At Vanderbilt, Rape Is a Crime

A horrifying story out of Vanderbilt, where four former football players–Cory Batey, JaBorian McKenzie, Brandon Vandenburg, and Brandon Banks–have been charged with sexually assaulting an unconscious Vanderbilt student. Authorities suggest that both video and photographic evidence exists to bolster the allegations. The alleged crime occurred in a Vanderbilt dorm.

If true, the allegations will–and should–raise questions of the caliber of students Vanderbilt football coach James Franklin has been recruiting. Vandenburg, for instance, was a junior college transfer. How many non-football players does an elite school like Vanderbilt admit from junior colleges every year? I suspect the number is very small indeed.

But for those concerned with campus due process, the Vanderbilt affair has the potential to be an important turning point, since the university’s behavior provides a model of how colleges should handle allegations of sexual assault, a model that squarely rejects the solutions championed by on-campus activists and their allies in the Office for Civil Rights.

Underlying the anti-due process movement, which dramatically accelerated in 2011 with the “Dear Colleague” letter and the OCR investigation of Yale, is a basic assumption: that campus rape is the sort of crime that should not be investigated by the police or handled through the criminal process, since law enforcement authorities are insufficiently sensitive to accusers and the legal process provides too many protections to the accused. Far better, according to this theory, to set up a parallel system of “justice” in which conviction is almost certain, either because of absurdly low evidentiary standards or because the accused student is denied anything approaching due process. Yale’s “informal complaint” process is the perfect example of this concept, with the university having set up a process that the accuser functionally controls and in which the accused isn’t guaranteed a right to present evidence of his innocence.

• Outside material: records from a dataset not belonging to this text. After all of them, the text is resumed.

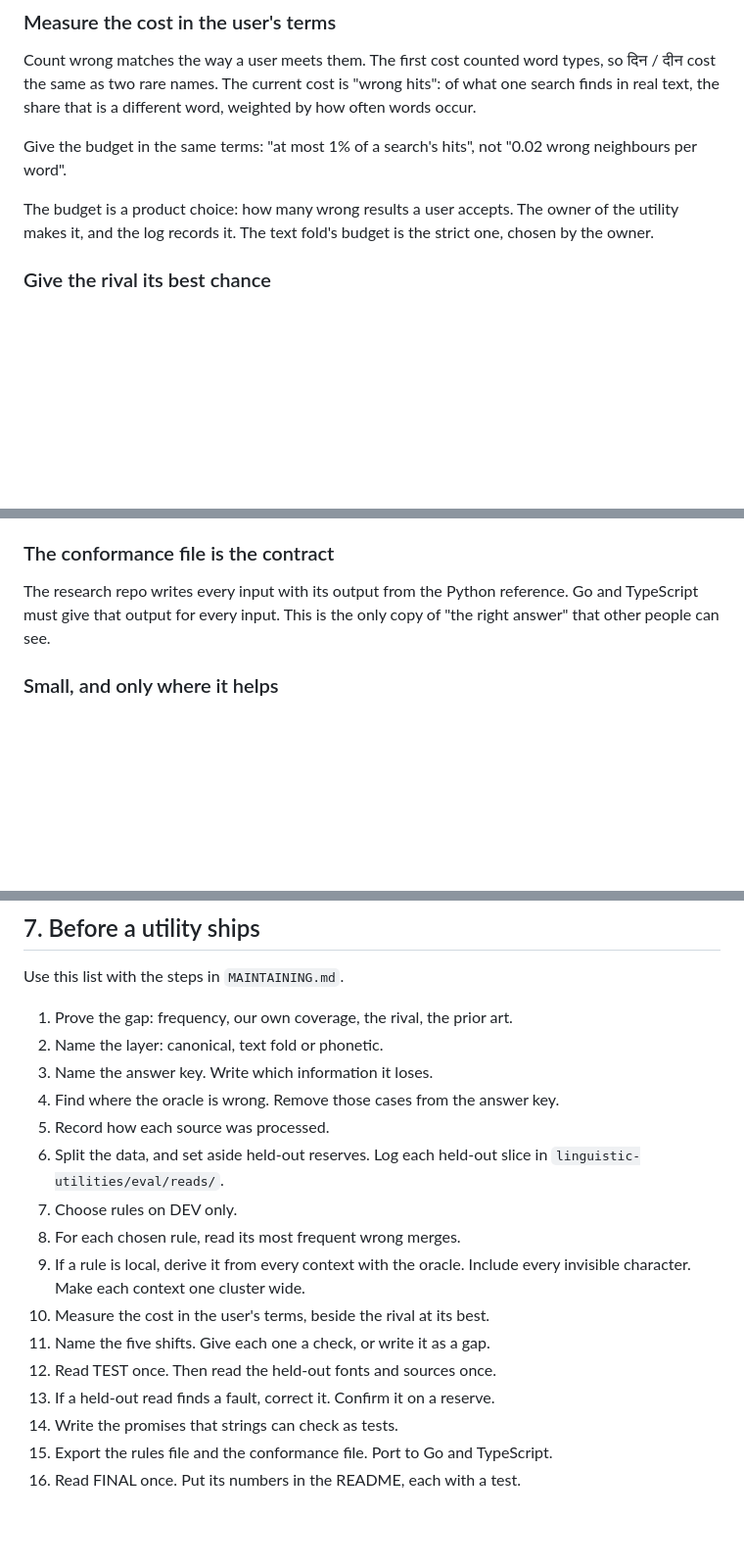
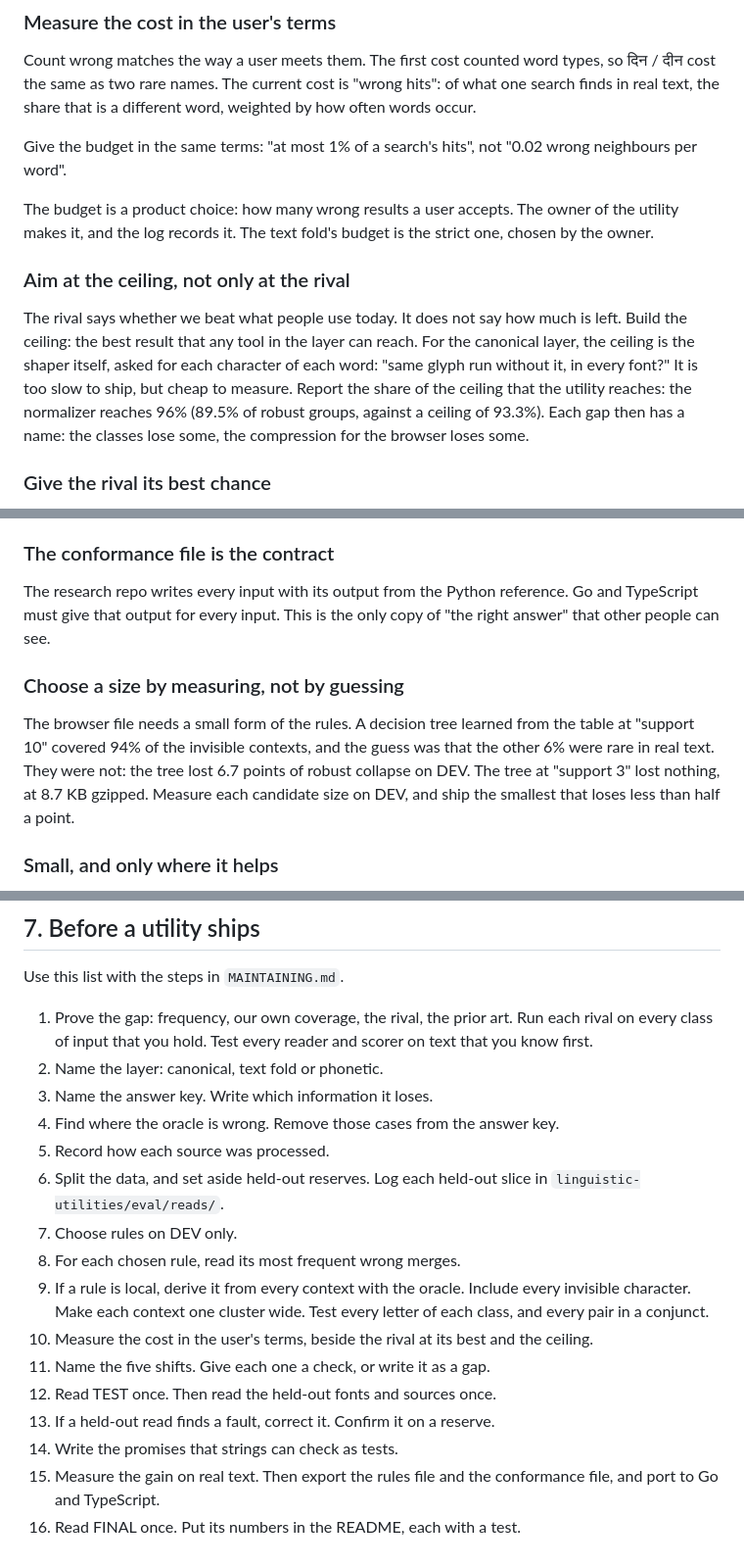
Before and after one commit to micahchoo/indickit, a Markdown page: DESIGN.md, 3 parts joined by grey strips. Shown at 98% size. GitHub-like rendering; blank space fills up the shorter version.

```diff
--- a/DESIGN.md
+++ b/DESIGN.md
@@ -180,6 +235,17 @@ Give the budget in the same terms: "at most 1% of a search's hits", not
 The budget is a product choice: how many wrong results a user accepts. The
 owner of the utility makes it, and the log records it. The text fold's budget is
 the strict one, chosen by the owner.
+
+### Aim at the ceiling, not only at the rival
+
+The rival says whether we beat what people use today. It does not say how
+much is left. Build the ceiling: the best result that any tool in the layer
+can reach. For the canonical layer, the ceiling is the shaper itself, asked
+for each character of each word: "same glyph run without it, in every
+font?" It is too slow to ship, but cheap to measure. Report the share of
+the ceiling that the utility reaches: the normalizer reaches 96% (89.5% of
+robust groups, against a ceiling of 93.3%). Each gap then has a name: the
+classes lose some, the compression for the browser loses some.
 
 ### Give the rival its best chance
 
@@ -368,6 +441,15 @@ The research repo writes every input with its output from the Python
 reference. Go and TypeScript must give that output for every input. This is
 the only copy of "the right answer" that other people can see.
 
+### Choose a size by measuring, not by guessing
+
+The browser file needs a small form of the rules. A decision tree learned
+from the table at "support 10" covered 94% of the invisible contexts, and the
+guess was that the other 6% were rare in real text. They were not: the tree
+lost 6.7 points of robust collapse on DEV. The tree at "support 3" lost
+nothing, at 8.7 KB gzipped. Measure each candidate size on DEV, and ship the
+smallest that loses less than half a point.
+
 ### Small, and only where it helps
 
 Each utility is its own entry point, with its own size budget. A user who
@@ -393,6 +475,8 @@ source three times.
 Use this list with the steps in `MAINTAINING.md`.
 
 1. Prove the gap: frequency, our own coverage, the rival, the prior art.
+   Run each rival on every class of input that you hold.
+   Test every reader and scorer on text that you know first.
 2. Name the layer: canonical, text fold or phonetic.
 3. Name the answer key. Write which information it loses.
 4. Find where the oracle is wrong. Remove those cases from the answer key.
@@ -402,10 +486,12 @@ Use this list with the steps in `MAINTAINING.md`.
 8. For each chosen rule, read its most frequent wrong merges.
 9. If a rule is local, derive it from every context with the oracle.
    Include every invisible character. Make each context one cluster wide.
-10. Measure the cost in the user's terms, beside the rival at its best.
+   Test every letter of each class, and every pair in a conjunct.
+10. Measure the cost in the user's terms, beside the rival at its best and the ceiling.
 11. Name the five shifts. Give each one a check, or write it as a gap.
 12. Read TEST once. Then read the held-out fonts and sources once.
 13. If a held-out read finds a fault, correct it. Confirm it on a reserve.
 14. Write the promises that strings can check as tests.
-15. Export the rules file and the conformance file. Port to Go and TypeScript.
+15. Measure the gain on real text. Then export the rules file and the
+    conformance file, and port to Go and TypeScript.
 16. Read FINAL once. Put its numbers in the README, each with a test.
```
Also changed, not shown: other parts of DESIGN.md (+62 -0 lines).
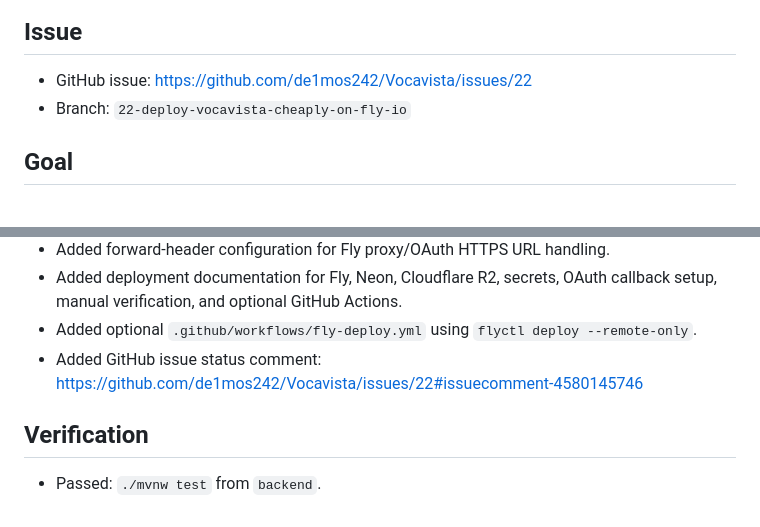
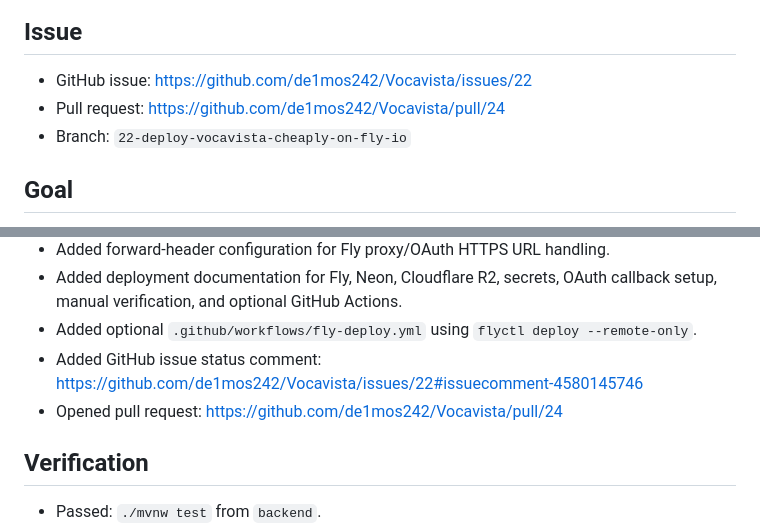
Before and after one commit to de1mos242/Vocavista, a Markdown page: tasks/22-deploy-vocavista-cheaply-on-fly-io.md, 2 parts joined by grey strips. GitHub-like rendering.

Commit message:
#22 Document deployment PR

```diff
--- a/tasks/22-deploy-vocavista-cheaply-on-fly-io.md
+++ b/tasks/22-deploy-vocavista-cheaply-on-fly-io.md
@@ -3,6 +3,7 @@
 ## Issue
 
 - GitHub issue: https://github.com/de1mos242/Vocavista/issues/22
+- Pull request: https://github.com/de1mos242/Vocavista/pull/24
 - Branch: `22-deploy-vocavista-cheaply-on-fly-io`
 
 ## Goal
@@ -44,6 +45,7 @@ Publish Vocavista on a low-cost Fly.io deployment path for a pet-project environ
 - Added deployment documentation for Fly, Neon, Cloudflare R2, secrets, OAuth callback setup, manual verification, and optional GitHub Actions.
 - Added optional `.github/workflows/fly-deploy.yml` using `flyctl deploy --remote-only`.
 - Added GitHub issue status comment: https://github.com/de1mos242/Vocavista/issues/22#issuecomment-4580145746
+- Opened pull request: https://github.com/de1mos242/Vocavista/pull/24
 
 ## Verification
 
```
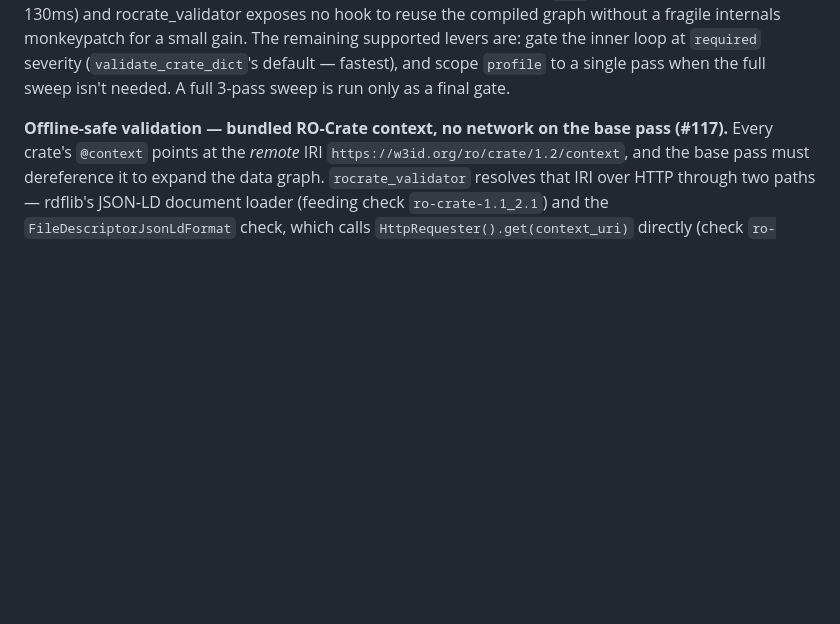
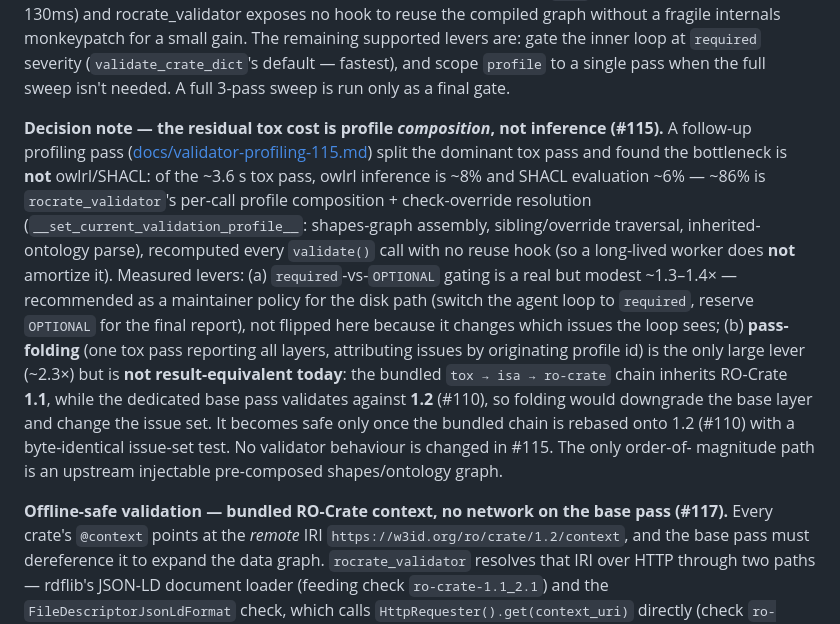
Before and after one commit to johannehouweling/vitro-crate, a Markdown page: AGENTS.md, the part around the change. GitHub-like rendering; blank space fills up the shorter version.

```diff
--- a/AGENTS.md
+++ b/AGENTS.md
@@ -346,6 +346,26 @@ graph without a fragile internals monkeypatch for a small gain. The remaining
 supported levers are: gate the inner loop at `required` severity
 (`validate_crate_dict`'s default — fastest), and scope `profile` to a single pass
 when the full sweep isn't needed. A full 3-pass sweep is run only as a final gate.
+
+**Decision note — the residual tox cost is profile *composition*, not inference (#115).**
+A follow-up profiling pass ([docs/validator-profiling-115.md](docs/validator-profiling-115.md))
+split the dominant tox pass and found the bottleneck is **not** owlrl/SHACL: of the
+~3.6 s tox pass, owlrl inference is ~8% and SHACL evaluation ~6% — ~86% is
+`rocrate_validator`'s per-call profile composition + check-override resolution
+(`__set_current_validation_profile__`: shapes-graph assembly, sibling/override
+traversal, inherited-ontology parse), recomputed every `validate()` call with no
+reuse hook (so a long-lived worker does **not** amortize it). Measured levers:
+(a) `required`-vs-`OPTIONAL` gating is a real but modest ~1.3–1.4× — recommended as
+a maintainer policy for the disk path (switch the agent loop to `required`, reserve
+`OPTIONAL` for the final report), not flipped here because it changes which issues
+the loop sees; (b) **pass-folding** (one tox pass reporting all layers, attributing
+issues by originating profile id) is the only large lever (~2.3×) but is **not
+result-equivalent today**: the bundled `tox → isa → ro-crate` chain inherits
+RO-Crate **1.1**, while the dedicated base pass validates against **1.2** (#110), so
+folding would downgrade the base layer and change the issue set. It becomes safe
+only once the bundled chain is rebased onto 1.2 (#110) with a byte-identical
+issue-set test. No validator behaviour is changed in #115. The only order-of-
+magnitude path is an upstream injectable pre-composed shapes/ontology graph.
 
 **Offline-safe validation — bundled RO-Crate context, no network on the base pass (#117).**
 Every crate's `@context` points at the *remote* IRI
```
Also changed, not shown: docs/validator-profiling-115.md (added, +183 -0 lines).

According to a statement from the Nashville Police, when Vanderbilt university police discovered evidence of a possible crime (by examining dorm video on an unrelated issue), they quickly reported that evidence to the Nashville Police. As a result, the Nashville Police, rather than untrained university administrators, conducted the criminal investigation. It appears from the statement that Vanderbilt itself (not the accuser) made the initial decision to turn the matter over to police. In short, the university did precisely what on-campus “activists” seem to strongly oppose—it treated rape as a serious crime, and as such something to be investigated by trained authorities, outside the confines of the university.

The question now: will the anti-due process campus “activists” for whom figures such as the Times’ Richard Pérez-Peña and Inside Higher Ed’s Allie Grasgreen have served as virtual stenographers now denounce Vanderbilt, for reporting a possible crime to police rather than proceeding through rigged university procedures?


  • KC Johnson

    KC Johnson is a history professor at Brooklyn College and the City University of New York Graduate Center. He is the author, along with Stuart Taylor, of The Campus Rape Frenzy: The Attack on Due Process at America's Universities.

2 thoughts on “At Vanderbilt, Rape Is a Crime

  1. It was a cold evening in early March in Massachusetts, “bonechilling” the way it can only be when it is slightly above freezing and the damp wind is from the NorthEast, and spitting snow.
    It was a Friday night and a row of young ladies were sitting on the bench of the bus stop, all attired in micro-mini skirts and shivering as the snow melted on their bare legs. They were desperately hoping that a young man — any young man — would pay a scintilla of attention to them, but the young men were all standing together in a group on the other side of the sidewalk, not daring to even make eye contact the young ladies.
    This is what we have come to — half frozen young women dressing not for comfort but to attract young men, potentially putting their health at risk in the process, and even then the young men ignored them.
    There is a real cost to *women* from all of this anti-male stuff. It’s hard enough anyway for a young man to express a romantic interest to a young lady, and all of this stuff raises the stakes to the point where they don’t dare anymore. It doesn’t affect the jerks, but the decent guys, the guys whom the women want to meet, get scared away.
    And thus you wind up with women risking pneumonia, shivering as they sit nearly naked on a wooden bench in a snowstorm, and even then unable to attract the attention of the young men whom they desperately want to have sexually interested in them.
    I don’t think this is what the feminist movement was all about — nor am I convinced that the young women of today are better off.
    When I was an undergrad, the young ladies wore jeans — and thermal underwear underneath their jeans when it was snowing. They didn’t need to risk exposure to the elements in order to attract the attention of young men back then, and I’m struck at how times have change.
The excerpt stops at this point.